Student Snippets


Riding The (Heat) Waves - In Boston

It's official: summer is HERE, and hotter than ever. Coming from Texas, I'm used to the humidity and heat, but not walking around in it - Texas is too big to walk so everyone drives! But here in the 'Walking City', I've had to adjust to hoofing it wherever I need to go. The MBTA is a blessing and a curse - sometimes the air conditioning is a gift, but other times when the AC is not working it can be a cruel joke. That said, summer in Boston is actually very lovely, as it not only gives me a reprieve from classwork, but lets me actually explore the city I've been living in for almost a year.

As a SLIS student, museums and libraries are obviously at the top of my list of things to do, and Boston is jam-packed with incredible institutions. The Boston Public Library, the Boston Athenaeum, and the Cambridge Public Library are my top three, although I do like visiting local branches and see how everyday people like me are presented with opportunities to read and learn. The Boston Public Library (BPL) and the Cambridge Public Library are vast, and have excellently diverse sections so that everyone can find their interest in one spot. They are also interesting architecturally, being mash-ups of old and new buildings - what a metaphor for life, huh? 

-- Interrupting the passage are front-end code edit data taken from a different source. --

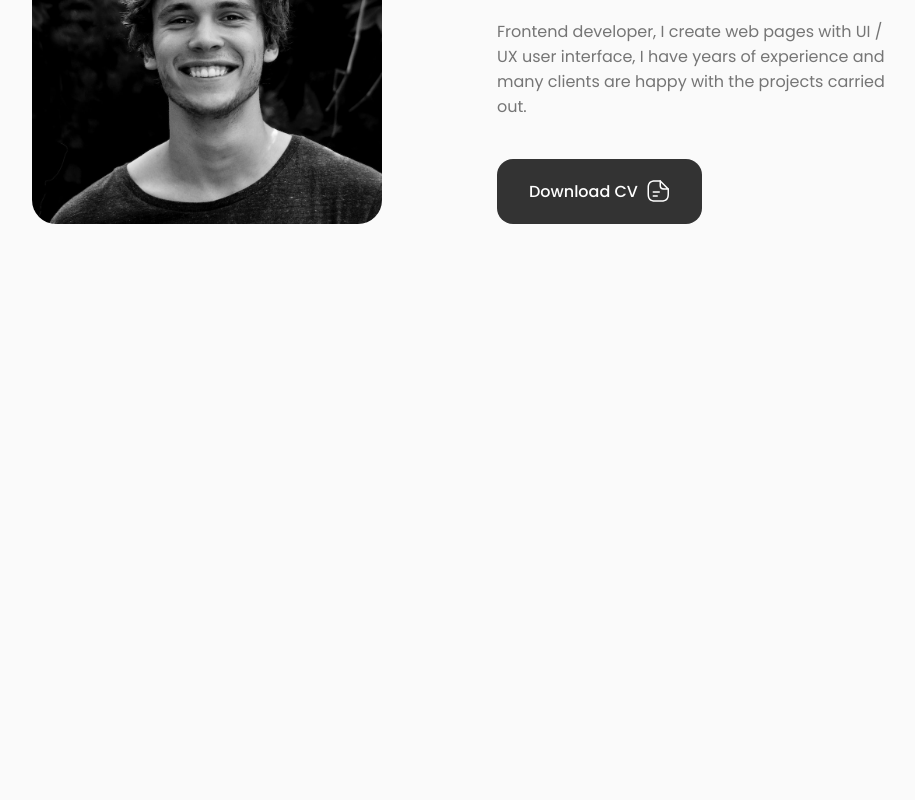
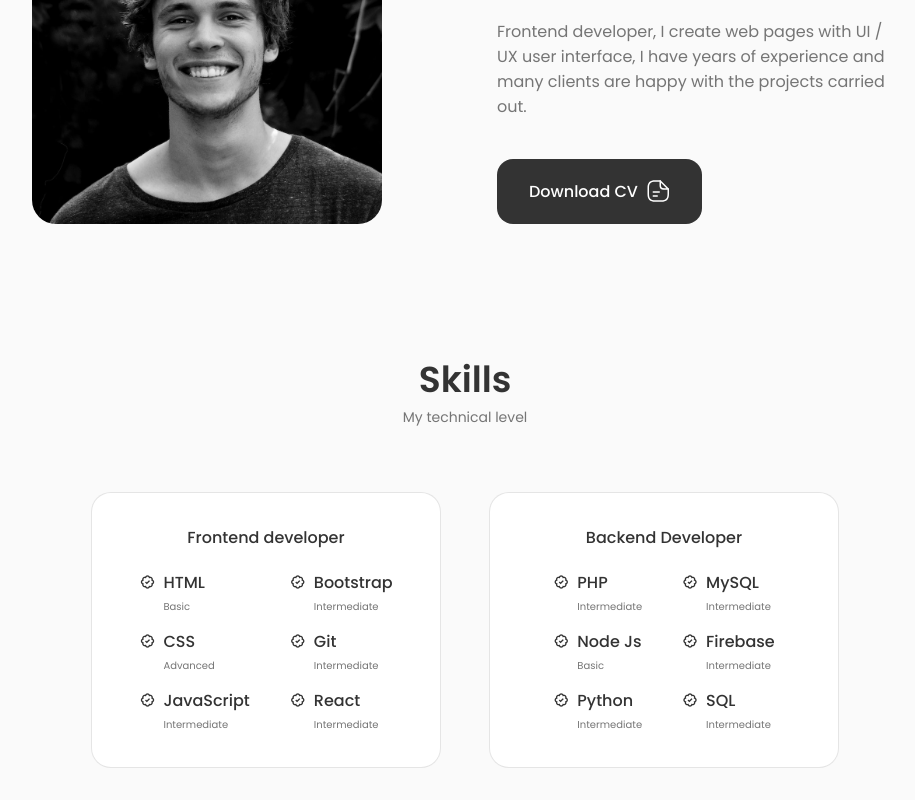
Before and after one commit to noorhesham9/JohnSmithPortfolio, a React (Vite) app: page / in a window 1280 px wide. Shown: the part 1022-1822 px from the top of the page, without its empty margins (175-1090 px from the left). Before the commit the page ends 1406 px from the top, so only its background shows below. Built offline with nearby package versions, Linux system fonts and the light colour scheme.

Commit message:
finish skills

```diff
--- /dev/null
+++ b/src/components/skills/Back-end.jsx
@@ -0,0 +1,57 @@
+const Back_end = () => {
+  return (
+    <div className="skills__content">
+      <h3 className="skills__title">Backend Developer</h3>
+      <div className="skills__box">
+        <div className="skills__groub">
+          <div className="skills__data">
+            <i className="bx bx-badge-check"></i>
+            <div>
+              <h3 className="skills__name">PHP</h3>
+              <span className="skills__level">Intermediate</span>
+            </div>
+          </div>
+          <div className="skills__data">
+            <i className="bx bx-badge-check"></i>
+            <div>
+              <h3 className="skills__name">Node Js</h3>
+              <span className="skills__level">Basic</span>
+            </div>
+          </div>
+          <div className="skills__data">
+            <i className="bx bx-badge-check"></i>
+            <div>
+              <h3 className="skills__name">Python</h3>
+              <span className="skills__level">Intermediate</span>
+            </div>
+          </div>
+        </div>
+        <div className="skills__groub">
+          <div className="skills__data">
+            <i className="bx bx-badge-check"></i>
+            <div>
+              <h3 className="skills__name">MySQL</h3>
+              <span className="skills__level">Intermediate</span>
+            </div>
+          </div>
+          <div className="skills__data">
+            <i className="bx bx-badge-check"></i>
+            <div>
+              <h3 className="skills__name">Firebase</h3>
+              <span className="skills__level">Intermediate</span>
+            </div>
+          </div>
+          <div className="skills__data">
+            <i className="bx bx-badge-check"></i>
+            <div>
+              <h3 className="skills__name">SQL</h3>
+              <span className="skills__level">Intermediate</span>
+            </div>
+          </div>
+        </div>
+      </div>
+    </div>
+  );
+};
+
+export default Back_end;
--- /dev/null
+++ b/src/components/skills/Front-end.jsx
@@ -0,0 +1,58 @@
+const Front_end = () => {
+  return (
+    <div className="skills__content">
+      <h3 className="skills__title">Frontend developer</h3>
+      <div className="skills__box">
+        <div className="skills__groub">
+          <div className="skills__data">
+            <i className="bx bx-badge-check"></i>
+            <div>
+              <h3 className="skills__name">HTML</h3>
+              <span className="skills__level">Basic</span>
+            </div>
+          </div>
+
+          <div className="skills__data">
+            <i className="bx bx-badge-check"></i>
+            <div>
+              <h3 className="skills__name">CSS</h3>
+              <span className="skills__level">Advanced</span>
+            </div>
+          </div>
+          <div className="skills__data">
+            <i className="bx bx-badge-check"></i>
+            <div>
+              <h3 className="skills__name">JavaScript</h3>
+              <span className="skills__level">Intermediate</span>
+            </div>
+          </div>
+        </div>
+        <div className="skills__groub">
+          <div className="skills__data">
+            <i className="bx bx-badge-check"></i>
+            <div>
+              <h3 className="skills__name">Bootstrap</h3>
+              <span className="skills__level">Intermediate</span>
+            </div>
+          </div>
+          <div className="skills__data">
+            <i className="bx bx-badge-check"></i>
+            <div>
+              <h3 className="skills__name">Git</h3>
+              <span className="skills__level">Intermediate</span>
+            </div>
+          </div>
+          <div className="skills__data">
+            <i className="bx bx-badge-check"></i>
+            <div>
+              <h3 className="skills__name">React</h3>
+              <span className="skills__level">Intermediate</span>
+            </div>
+          </div>
+        </div>
+      </div>
+    </div>
+  );
+};
+
+export default Front_end;
--- a/src/components/skills/Skills.jsx
+++ b/src/components/skills/Skills.jsx
@@ -1,6 +1,17 @@
+import Back_end from "./Back-end";
+import Front_end from "./Front-end";
 import "./skills.css";
 const Skills = () => {
-  return <section className="skills section" id="skills"></section>;
+  return (
+    <section className="skills section" id="skills">
+      <h2 className="section__title">Skills</h2>
+      <span className="section__subtitle">My technical level</span>
+      <div className="skills__container container grid">
+        <Front_end />
+        <Back_end />
+      </div>
+    </section>
+  );
 };
 
 export default Skills;
--- a/src/components/skills/skills.css
+++ b/src/components/skills/skills.css
@@ -0,0 +1,79 @@
+.skills__container {
+  grid-template-columns: repeat(2, 350px);
+  column-gap: 3rem;
+  justify-content: center;
+}
+.skills__content {
+  background-color: var(--container-color);
+  border: 1px solid rgba(0, 0, 0, 0.1);
+  padding: 2rem 4rem;
+  border-radius: 1.25rem;
+}
+.skills__title {
+  font-size: var(--normal-font-size);
+  font-weight: var(--font-medium);
+  text-align: center;
+  margin-bottom: var(--mb-1-5);
+}
+
+.skills__box {
+  display: flex;
+  justify-content: center;
+  column-gap: 2.5rem;
+}
+
+.skills__groub {
+  display: grid;
+  align-items: flex-start;
+  row-gap: 1rem;
+}
+
+.skills__data {
+  display: flex;
+  column-gap: 0.5rem;
+}
+
+.skills .bx-badge-check {
+  font-size: 1rem;
+  color: var(--title-color);
+}
+
+.skills__name {
+  font-size: var(--normal-font-size);
+  font-weight: var(--font-medium);
+  line-height: 18px;
+}
+.skills__level {
+  font-size: var(--tiny-font-size);
+}
+
+/* For large devices */
+@media screen and (max-width: 992px) {
+  .skills__container {
+    grid-template-columns: max-content;
+    row-gap: 2rem;
+  }
+}
+
+/* For medium devices */
+@media screen and (max-width: 768px) {
+}
+
+@media screen and (max-width: 576px) {
+  .skills__container {
+    grid-template-columns: 1fr;
+  }
+  .skills__content {
+    padding: 1.5rem;
+  }
+}
+
+/* For small devices */
+@media screen and (max-width: 350px) {
+  .skills__box {
+    column-gap: 1.25rem;
+  }
+  .skills__name {
+    font-size: var(--small-font-size);
+  }
+}
```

Jarcy_July_photo1.jpgCambridge Public Library 

The BPL and the Athenaeum both provide that unique feeling of mixed awe and inspiration - their study and reading spaces take me back to how our predecessors used to learn and discover, and inspire me to do the same. The Athenaeum requires a paid membership to use, but various types of tours are available. I'm fortunate to have an internship there, so I've become familiar with the ins and outs, but it never becomes less affecting.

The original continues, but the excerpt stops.